Everyone wants data. Smartphones consume 24 times more data than traditional cell phones, while tablets use a whopping 120 times more, according to the US Federal Communications Commission (FCC). To transmit all this data, carriers are buying up virtual tracts of land, known as the wireless spectrum or wireless bands, but there’s a problem: Room is running out. What happens when there’s no more space for streaming data?

Mega Hurts

200px-Wifi_symbol.svg_Think of the wireless spectrum like FM radio. In a given area, no two carriers can transmit over the same frequency at the same time or they create interference. To deal with this problem, the FCC has auctioned off parts of the spectrum to companies, usually between 700 megahertz (MHz) and 2.6 gigahertz (Ghz). The rapid increase in smartphone and tablet use, coupled with network improvements such as LTE and 4G, has significantly increased the amount of data downloaded and uploaded by users, leaving wireless providers scrambling to buy more of the spectrum. The FCC now has two issues: First, do they allow big carriers to buy up all available space and force out small players? Second — and perhaps more importantly — where do they get more space to sell?

White Noise

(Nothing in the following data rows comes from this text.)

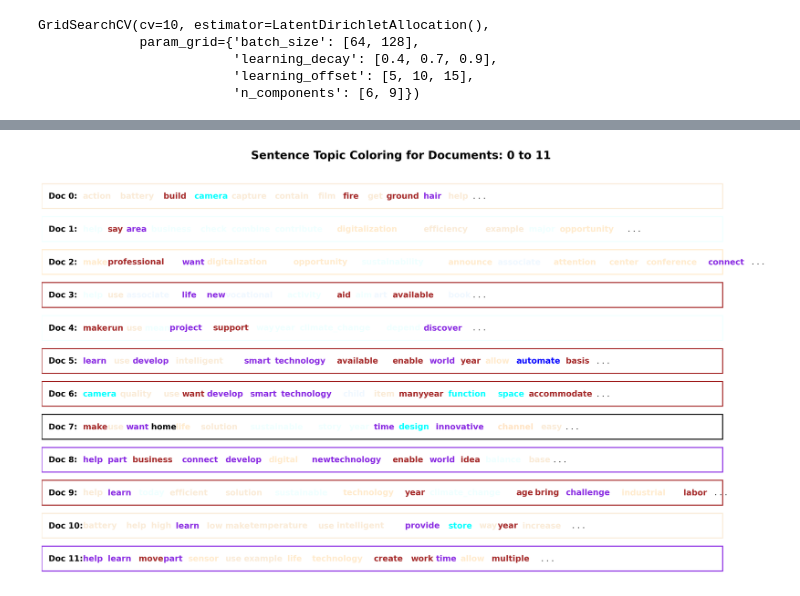
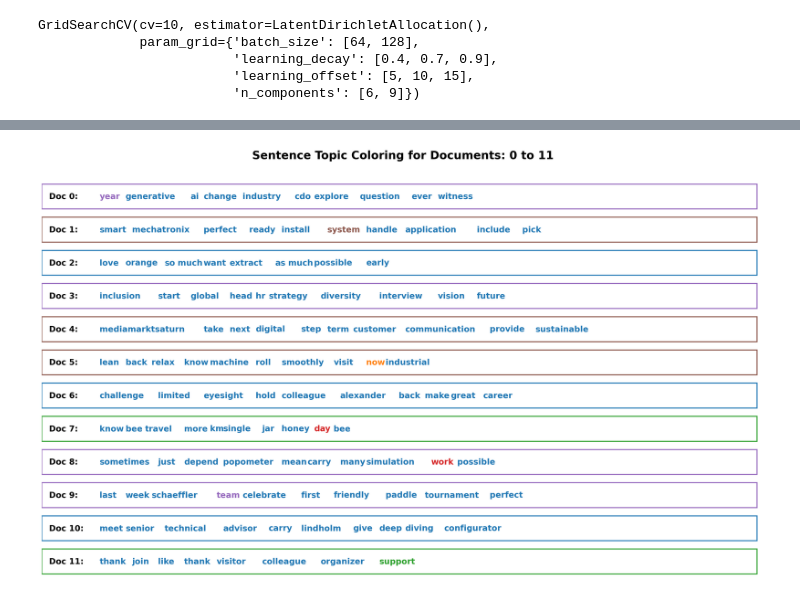
Before and after one commit to vladislabv/machine-learning-project, a Jupyter notebook: notebooks/2.1-vst-latent-dirichlet-analysis-lda-Copy1.ipynb, the cells around one changed output, grey strips where cells are left out. Cells and saved outputs as stored; diff of their text form; code cells hidden in the pictures.

```diff
--- a/notebooks/2.1-vst-latent-dirichlet-analysis-lda-Copy1.ipynb
+++ b/notebooks/2.1-vst-latent-dirichlet-analysis-lda-Copy1.ipynb
@@ -352,6 +391,6 @@ df_topic_keywords
 # %%
 # Format
-df_dominant_topic = format_topics_sentences(best_lda_model, vectorizer, data).reset_index()
+df_dominant_topic = format_topics_sentences(best_lda_model, vec_tfidf, data).reset_index()
 df_dominant_topic.columns = ['Document_No', 'Dominant_Topic', 'Topic_Perc_Contrib', 'Keywords', 'Text']
 df_dominant_topic.head(10)
 # %% [output]
@@ -388,7 +427,7 @@ plt.show()
 # %%
 cols = [color for name, color in mcolors.TABLEAU_COLORS.items()]  # more colors: 'mcolors.XKCD_COLORS'
 
-fig, axes = plt.subplots(3,3,figsize=(16,14), dpi=160, sharex=True, sharey=True)
+fig, axes = plt.subplots(3,2,figsize=(16,14), dpi=160, sharex=True, sharey=True)
 
 for i, ax in enumerate(axes.flatten()):
     df_dominant_topic_sub = df_dominant_topic.loc[df_dominant_topic.Dominant_Topic == i, :]
@@ -425,16 +464,13 @@ cloud = WordCloud(stopwords='english',
 # Assuming you have a trained scikit-learn LDA model 'lda_model' and a vectorizer 'vectorizer'
 
 # Get the top words for each topic from the LDA model
-
 topics = best_lda_model.components_
 
 fig, axes = plt.subplots(3, 2, figsize=(10, 10), sharex=True, sharey=True)
 
 for i, ax in enumerate(axes.flatten()):
-    if i == 5:
-        break
     fig.add_subplot(ax)
-    topic_words = dict(zip(vectorizer.get_feature_names_out(), topics[i]))
+    topic_words = dict(zip(vec_tfidf.get_feature_names_out(), topics[i]))
     top_words = dict(sorted(topic_words.items(), key=lambda x: x[1], reverse=True)[:num_words])
     cloud.generate_from_frequencies(top_words)
     plt.imshow(cloud, interpolation='bilinear')
@@ -490,51 +565,61 @@ from matplotlib.colors import to_rgba
 # Assuming you have a trained scikit-learn LDA model 'lda_model' and a CountVectorizer 'vectorizer'
 # You should have 'documents' ready
 
-# Get the topic assignments for each document in your corpus
-topic_assignments = best_lda_model.transform(data_vectorized)
+topic_assignments = best_lda_model.transform(vec_tfidf.transform(data_lemmatized))
 
 # Set the start and end indices for the sentences you want to visualize
 start = 0
 end = 13
 
 # Get the subset of topic assignments for the selected sentences
 topic_assignments_subset = topic_assignments[start:end]
 
 mycolors = [color for name, color in mcolors.TABLEAU_COLORS.items()]
 
-fig, axes = plt.subplots(end - start, 1, figsize=(10, (end - start) * 2), dpi=80)
+fig, axes = plt.subplots(end - start, 1, figsize=(20, (end - start) * 0.95), dpi=160)
 axes[0].axis('off')
 
 for i, ax in enumerate(axes):
     if i > 0:
         doc_topic_probs = topic_assignments_subset[i - 1]
 
+        # Find the dominant topic for the current document
+        dominant_topic = np.argmax(doc_topic_probs)
+        max_topic_prob = doc_topic_probs[dominant_topic]
+
         ax.text(0.01, 0.5, "Doc " + str(i - 1) + ": ", verticalalignment='center',
-                fontsize=12, color='black', transform=ax.transAxes, fontweight=700)
+                fontsize=16, color='black', transform=ax.transAxes, fontweight=700)
 
-        # Draw Rectangle for the document with the assigned topic color
-        dominant_topic = np.argmax(doc_topic_probs)
-        color = to_rgba(mycolors[dominant_topic], alpha=0.8)
-        ax.add_patch(Rectangle((0.0, 0.05), 0.99, 0.9, fill=None, alpha=1, color=color, linewidth=2))
+        # Draw Rectangle
+        ax.add_patch(Rectangle((0.0, 0.05), 0.99, 0.90, fill=None, alpha=1,
+                               color=mycolors[dominant_topic], linewidth=2))
 
-        # Process each word in the document
-        words = documents[i - 1].split()
-        word_x_pos = 0.05
+        ax.axis('off')
+
+        # Process each word in the document, limited to the first 10 words
+        words = data_lemmatized[i - 1].split()[:10]
+        word_x_pos = 0.08
 
         for word in words:
             # Determine the topic associated with the word
-            word_topic = np.argmax(best_lda_model.transform(vectorizer.transform([word]))
+            word_topic = np.argmax(best_lda_model.transform(vec_tfidf.transform([word])))
 
             # Color the word with the topic's color
-            ax.text(word_x_pos, 0.5, word, fontsize=12, color=mycolors[word_topic],
-                    transform=ax.transAxes, fontweight=700)
+            ax.text(
+                word_x_pos,
+                0.5,
+                word,
+                fontsize=16,
+                horizontalalignment='left',
+                verticalalignment='center',
+                color=mycolors[word_topic],
+                transform=ax.transAxes,
+                fontweight=700)
             word_x_pos += 0.009 * len(word)
 
-    ax.set_xlim(0, 1)
-    ax.set_ylim(0, 1)
-
 plt.subplots_adjust(wspace=0, hspace=0)
-plt.suptitle('Sentence Chart Colored by Topic', fontsize=14, y=1.0, fontweight=700)
+plt.suptitle('Sentence Topic Coloring for Documents: ' + str(start) + ' to ' + str(end - 2), fontsize=22, y=0.95, fontweight=700)
+plt.tight_layout()
 plt.show()
 # %% [output]
-[figure, old version]
+[figure, new version]
```
Also changed, not shown: parts of 19 cells of this notebook.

According to a recent CNET article, the FCC wants to free up an additional 500 MHz of space by 2020. To do so, it has several options. It can wait for other government agencies to give up claims on wireless bands, or it can change the rules for blocks of spectrum such as satellites and then sell them to the highest bidder.

Another option is an “incentive auction,” aimed at getting TV providers to sell portions of their owned but unused spectrum at a premium. As reported by GigaOM, Google has already received permission to create a database of this “white space” and allow public access, letting users set up hot spot wireless networks almost anywhere and without interfering with other local signals. Expect that white space to shrink, however, as the FCC tries to convince television providers to sell their share of the coveted 600 to 700 MHz section of the wireless spectrum. The “600 block,” as it’s commonly known, is extremely valuable, not just because wireless space is at a premium but because these low-frequency signals can penetrate buildings, in turn providing far more reliable coverage in urban areas.

Time Will Tell

So far, there’s no word on exactly which wireless bands are up for grabs or exactly where the FCC will find another 500 MHz by 2020. In fact, some experts argue that even that much space won’t be enough as mobile device adoption increases along with user expectation. It’s possible portions of the spectrum may become unusable as companies “hold out” to prevent competitors from gaining a foothold or deploying new technology, but this may prompt government intervention or even sanctions if it goes too far.

The wireless bands aren’t full — at least not yet — and there are still white spaces out there available for public use. The market is shrinking, however, prompting bands to shift, narrow, or disappear altogether.

Photo credit: Wikimedia Commons